(Data extracts)

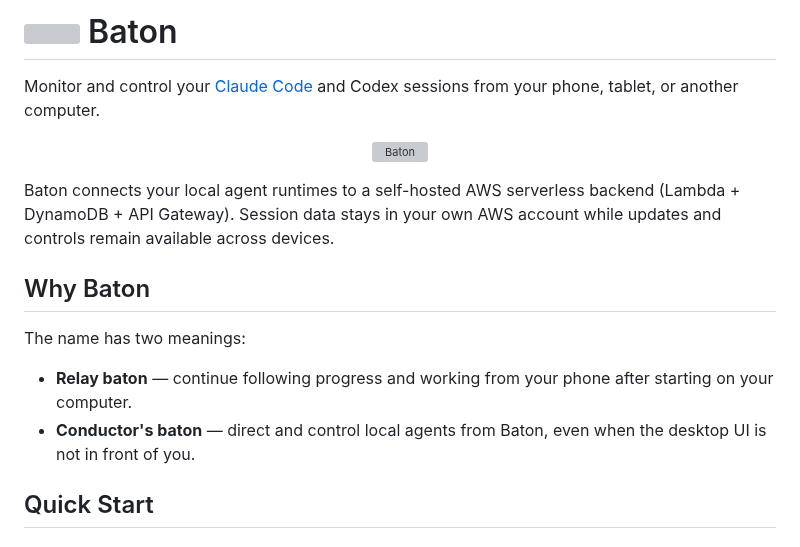
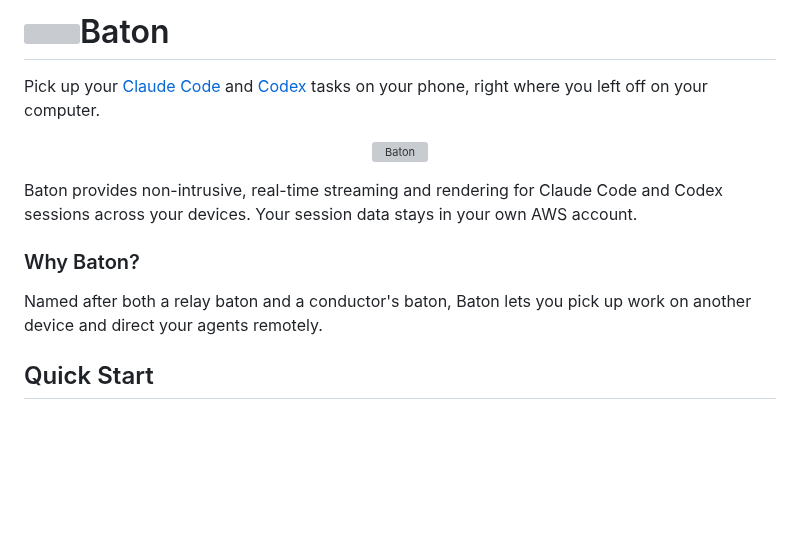
Before and after one commit to zhu-xiaowei/Baton, a Markdown page: README.md, the part around one of its changes. Rendered like a GitHub page; blank space fills up the shorter version; grey boxes are pictures that could not be loaded.

```diff
--- a/README.md
+++ b/README.md
@@ -2,18 +2,15 @@
 
-Monitor and control your [Claude Code](https://github.com/anthropics/claude-code) and Codex sessions from your phone, tablet, or another computer.
+Pick up your [Claude Code](https://github.com/anthropics/claude-code) and [Codex](https://openai.com/codex) tasks on your phone, right where you left off on your computer.
 
 <p align="center">
   <img src="docs/assets/promo.avif" alt="Baton" width="100%">
 </p>
 
-Baton connects your local agent runtimes to a self-hosted AWS serverless backend (Lambda + DynamoDB + API Gateway). Session data stays in your own AWS account while updates and controls remain available across devices.
+Baton provides non-intrusive, real-time streaming and rendering for Claude Code and Codex sessions across your devices. Your session data stays in your own AWS account.
 
-## Why Baton
+### Why Baton?
 
-The name has two meanings:
-
-- **Relay baton** — continue following progress and working from your phone after starting on your computer.
-- **Conductor's baton** — direct and control local agents from Baton, even when the desktop UI is not in front of you.
+Named after both a relay baton and a conductor's baton, Baton lets you pick up work on another device and direct your agents remotely.
 
 ## Quick Start
 
```
Also changed, not shown: other parts of README.md (+19 -22 lines), docs/assets/baton_android.png, docs/assets/baton_ios.png, 2 other files.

(End Data extracts)

Each entry should come back exactly as written, with its pictures omitted.

## Task solution
Before and after one commit to zhu-xiaowei/Baton, a Markdown page: README.md, the part around one of its changes. Rendered like a GitHub page; blank space fills up the shorter version; grey boxes are pictures that could not be loaded.

```diff
--- a/README.md
+++ b/README.md
@@ -2,18 +2,15 @@
 
-Monitor and control your [Claude Code](https://github.com/anthropics/claude-code) and Codex sessions from your phone, tablet, or another computer.
+Pick up your [Claude Code](https://github.com/anthropics/claude-code) and [Codex](https://openai.com/codex) tasks on your phone, right where you left off on your computer.
 
 <p align="center">
   <img src="docs/assets/promo.avif" alt="Baton" width="100%">
 </p>
 
-Baton connects your local agent runtimes to a self-hosted AWS serverless backend (Lambda + DynamoDB + API Gateway). Session data stays in your own AWS account while updates and controls remain available across devices.
+Baton provides non-intrusive, real-time streaming and rendering for Claude Code and Codex sessions across your devices. Your session data stays in your own AWS account.
 
-## Why Baton
+### Why Baton?
 
-The name has two meanings:
-
-- **Relay baton** — continue following progress and working from your phone after starting on your computer.
-- **Conductor's baton** — direct and control local agents from Baton, even when the desktop UI is not in front of you.
+Named after both a relay baton and a conductor's baton, Baton lets you pick up work on another device and direct your agents remotely.
 
 ## Quick Start
 
```
Also changed, not shown: other parts of README.md (+19 -22 lines), docs/assets/baton_android.png, docs/assets/baton_ios.png, 2 other files.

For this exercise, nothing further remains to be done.